■ PROBLEM STATEMENT ■
The required output is every record, written out exactly.

■ EXTRACTED INFORMATION ■
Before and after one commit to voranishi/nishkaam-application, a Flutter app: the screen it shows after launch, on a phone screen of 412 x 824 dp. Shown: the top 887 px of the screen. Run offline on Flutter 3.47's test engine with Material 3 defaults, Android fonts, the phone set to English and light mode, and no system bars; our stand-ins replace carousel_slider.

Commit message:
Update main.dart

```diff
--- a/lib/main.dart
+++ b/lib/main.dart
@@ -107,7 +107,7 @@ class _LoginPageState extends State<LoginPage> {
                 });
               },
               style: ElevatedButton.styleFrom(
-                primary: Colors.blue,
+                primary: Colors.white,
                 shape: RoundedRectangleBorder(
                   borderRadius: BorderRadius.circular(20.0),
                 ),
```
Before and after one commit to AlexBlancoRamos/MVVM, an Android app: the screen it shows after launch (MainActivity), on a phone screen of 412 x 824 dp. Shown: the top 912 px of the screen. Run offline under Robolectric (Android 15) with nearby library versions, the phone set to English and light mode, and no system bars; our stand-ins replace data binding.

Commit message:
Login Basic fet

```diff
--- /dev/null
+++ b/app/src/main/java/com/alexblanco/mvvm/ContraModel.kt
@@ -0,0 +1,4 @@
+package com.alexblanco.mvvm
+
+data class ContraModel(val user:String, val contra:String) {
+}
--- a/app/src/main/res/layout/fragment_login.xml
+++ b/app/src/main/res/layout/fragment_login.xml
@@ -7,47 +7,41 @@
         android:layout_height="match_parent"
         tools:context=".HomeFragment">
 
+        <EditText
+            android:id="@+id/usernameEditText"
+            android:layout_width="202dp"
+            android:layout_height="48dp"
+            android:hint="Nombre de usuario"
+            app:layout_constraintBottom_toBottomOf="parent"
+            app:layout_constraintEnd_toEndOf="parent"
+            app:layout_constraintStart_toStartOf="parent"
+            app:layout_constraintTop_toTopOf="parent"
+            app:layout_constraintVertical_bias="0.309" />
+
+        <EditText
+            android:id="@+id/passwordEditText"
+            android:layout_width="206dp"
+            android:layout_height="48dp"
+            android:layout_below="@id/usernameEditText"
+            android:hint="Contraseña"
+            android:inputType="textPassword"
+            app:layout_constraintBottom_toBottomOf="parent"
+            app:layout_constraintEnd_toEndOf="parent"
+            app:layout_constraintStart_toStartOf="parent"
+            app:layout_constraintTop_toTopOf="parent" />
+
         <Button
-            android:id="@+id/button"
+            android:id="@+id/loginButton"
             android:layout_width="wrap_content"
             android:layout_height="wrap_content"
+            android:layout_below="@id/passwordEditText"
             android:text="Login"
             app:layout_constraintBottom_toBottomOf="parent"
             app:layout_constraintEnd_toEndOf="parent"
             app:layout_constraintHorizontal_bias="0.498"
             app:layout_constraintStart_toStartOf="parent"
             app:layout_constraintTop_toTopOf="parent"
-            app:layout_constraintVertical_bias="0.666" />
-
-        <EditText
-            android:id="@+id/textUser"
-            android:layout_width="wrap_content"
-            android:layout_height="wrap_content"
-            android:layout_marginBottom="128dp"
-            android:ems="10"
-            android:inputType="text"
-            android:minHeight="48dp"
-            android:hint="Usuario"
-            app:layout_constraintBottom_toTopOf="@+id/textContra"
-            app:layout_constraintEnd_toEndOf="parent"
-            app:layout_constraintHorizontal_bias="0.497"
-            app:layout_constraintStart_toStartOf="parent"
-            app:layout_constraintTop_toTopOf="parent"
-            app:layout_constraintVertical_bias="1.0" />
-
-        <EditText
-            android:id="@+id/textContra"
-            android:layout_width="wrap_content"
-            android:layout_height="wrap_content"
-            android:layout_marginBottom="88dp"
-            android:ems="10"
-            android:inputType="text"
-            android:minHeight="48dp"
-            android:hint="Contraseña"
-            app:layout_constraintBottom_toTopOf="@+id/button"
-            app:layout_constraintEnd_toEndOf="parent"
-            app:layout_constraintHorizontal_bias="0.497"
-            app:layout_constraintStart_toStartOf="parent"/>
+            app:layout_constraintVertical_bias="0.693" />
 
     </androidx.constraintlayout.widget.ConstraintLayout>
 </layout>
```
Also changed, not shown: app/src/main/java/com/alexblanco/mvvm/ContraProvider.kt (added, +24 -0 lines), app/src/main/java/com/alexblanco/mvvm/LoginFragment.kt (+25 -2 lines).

■ RESPONSE TO THIS EXERCISE ■
Before and after one commit to voranishi/nishkaam-application, a Flutter app: the screen it shows after launch, on a phone screen of 412 x 824 dp. Shown: the top 887 px of the screen. Run offline on Flutter 3.47's test engine with Material 3 defaults, Android fonts, the phone set to English and light mode, and no system bars; our stand-ins replace carousel_slider.

Commit message:
Update main.dart

```diff
--- a/lib/main.dart
+++ b/lib/main.dart
@@ -107,7 +107,7 @@ class _LoginPageState extends State<LoginPage> {
                 });
               },
               style: ElevatedButton.styleFrom(
-                primary: Colors.blue,
+                primary: Colors.white,
                 shape: RoundedRectangleBorder(
                   borderRadius: BorderRadius.circular(20.0),
                 ),
```
Before and after one commit to AlexBlancoRamos/MVVM, an Android app: the screen it shows after launch (MainActivity), on a phone screen of 412 x 824 dp. Shown: the top 912 px of the screen. Run offline under Robolectric (Android 15) with nearby library versions, the phone set to English and light mode, and no system bars; our stand-ins replace data binding.

Commit message:
Login Basic fet

```diff
--- /dev/null
+++ b/app/src/main/java/com/alexblanco/mvvm/ContraModel.kt
@@ -0,0 +1,4 @@
+package com.alexblanco.mvvm
+
+data class ContraModel(val user:String, val contra:String) {
+}
--- a/app/src/main/res/layout/fragment_login.xml
+++ b/app/src/main/res/layout/fragment_login.xml
@@ -7,47 +7,41 @@
         android:layout_height="match_parent"
         tools:context=".HomeFragment">
 
+        <EditText
+            android:id="@+id/usernameEditText"
+            android:layout_width="202dp"
+            android:layout_height="48dp"
+            android:hint="Nombre de usuario"
+            app:layout_constraintBottom_toBottomOf="parent"
+            app:layout_constraintEnd_toEndOf="parent"
+            app:layout_constraintStart_toStartOf="parent"
+            app:layout_constraintTop_toTopOf="parent"
+            app:layout_constraintVertical_bias="0.309" />
+
+        <EditText
+            android:id="@+id/passwordEditText"
+            android:layout_width="206dp"
+            android:layout_height="48dp"
+            android:layout_below="@id/usernameEditText"
+            android:hint="Contraseña"
+            android:inputType="textPassword"
+            app:layout_constraintBottom_toBottomOf="parent"
+            app:layout_constraintEnd_toEndOf="parent"
+            app:layout_constraintStart_toStartOf="parent"
+            app:layout_constraintTop_toTopOf="parent" />
+
         <Button
-            android:id="@+id/button"
+            android:id="@+id/loginButton"
             android:layout_width="wrap_content"
             android:layout_height="wrap_content"
+            android:layout_below="@id/passwordEditText"
             android:text="Login"
             app:layout_constraintBottom_toBottomOf="parent"
             app:layout_constraintEnd_toEndOf="parent"
             app:layout_constraintHorizontal_bias="0.498"
             app:layout_constraintStart_toStartOf="parent"
             app:layout_constraintTop_toTopOf="parent"
-            app:layout_constraintVertical_bias="0.666" />
-
-        <EditText
-            android:id="@+id/textUser"
-            android:layout_width="wrap_content"
-            android:layout_height="wrap_content"
-            android:layout_marginBottom="128dp"
-            android:ems="10"
-            android:inputType="text"
-            android:minHeight="48dp"
-            android:hint="Usuario"
-            app:layout_constraintBottom_toTopOf="@+id/textContra"
-            app:layout_constraintEnd_toEndOf="parent"
-            app:layout_constraintHorizontal_bias="0.497"
-            app:layout_constraintStart_toStartOf="parent"
-            app:layout_constraintTop_toTopOf="parent"
-            app:layout_constraintVertical_bias="1.0" />
-
-        <EditText
-            android:id="@+id/textContra"
-            android:layout_width="wrap_content"
-            android:layout_height="wrap_content"
-            android:layout_marginBottom="88dp"
-            android:ems="10"
-            android:inputType="text"
-            android:minHeight="48dp"
-            android:hint="Contraseña"
-            app:layout_constraintBottom_toTopOf="@+id/button"
-            app:layout_constraintEnd_toEndOf="parent"
-            app:layout_constraintHorizontal_bias="0.497"
-            app:layout_constraintStart_toStartOf="parent"/>
+            app:layout_constraintVertical_bias="0.693" />
 
     </androidx.constraintlayout.widget.ConstraintLayout>
 </layout>
```
Also changed, not shown: app/src/main/java/com/alexblanco/mvvm/ContraProvider.kt (added, +24 -0 lines), app/src/main/java/com/alexblanco/mvvm/LoginFragment.kt (+25 -2 lines).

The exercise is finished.